Born 1797 Died 1861
Educated at Eton and Oriel College, Oxford, he was known as Earl Temple and subsequently as Marquess of Chandos. He was member of parliament for Buckinghamshire from 1818 to 1839, and was responsible for the 'Chandos clause' in the Reform Bill of 1832. He was Lord Privy Seal from September 1841 to January 1842, and partly owing to his opposition to the repeal of the corn laws was known as the 'Farmers' Friend'. He found the estates heavily encumbered when he succeeded to the dukedom in 1839, and his own generous and luxurious tastes brought matters to a climax. In 1847 his residences were seized by his creditors, and the Duke left England. His personal property and many of his landed estates were sold, and returning to England he devoted himself to literature.
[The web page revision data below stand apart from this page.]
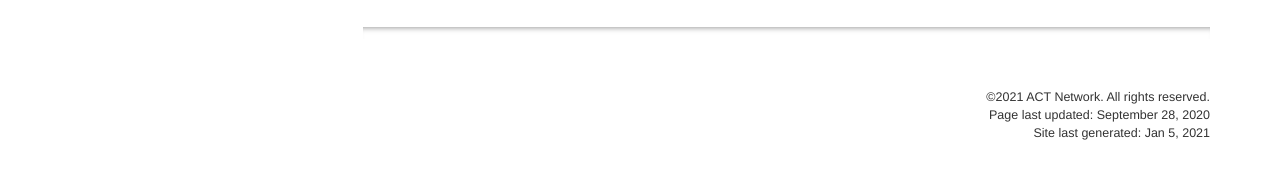
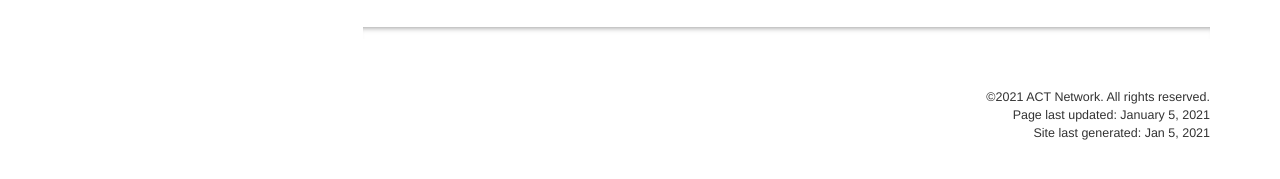
Before and after one commit to dbmi-pitt/ACT-Network, a Jekyll site: the page built from pages/mydoc/shrine.md, in a window 1280 px wide and 900 px high, scrolled down 1268 px. Shown: the part 697-876 px from the top of the window. Built offline with Jekyll 4.4.1, drawn with Linux system fonts in a browser that asks for light colours; comment, search, counter and statistics services are not loaded.

Commit message:
Update shrine.md

```diff
--- a/pages/mydoc/shrine.md
+++ b/pages/mydoc/shrine.md
@@ -1,6 +1,6 @@
 ---
 title: SHRINE Resources
-last_updated: September 28, 2020
+last_updated: January 5, 2021
 keywords: SHRINE, 3.0
 summary: "In September 2020, the ACT Network transitioned to from SHRINE 2.0.0 to SHRINE 3.0.0, which includes a new webclient. Researchers can expect a more streamlined interface design that is more intuitive for novice end users, although the legacy webclient will remain available."
 sidebar: mydoc_sidebar
```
He died in London, on the 29th of July 1861. His wife, whom he married in 1819, was Mary (d. 1862), daughter of John, 1st Marquess of Breadalbane, and she obtained a divorce from him in 1850.
Buckingham's chief publications are, Memoirs of the Court and Cabinets of George III (London, 1853-1855); Memoirs of the Court of England, 1811-1820 (London, 1856); Memoirs of the Court of George IV (London, 1859); and Memoirs of the Court and Cabinets of William IV and Victoria (London, 1861).
Extracted from the entry for BUCKINGHAM , EARLS, MARQUESSES AND DUKES OF in the 1911 Encyclopedia Britannica, the text of which lies within the public domain.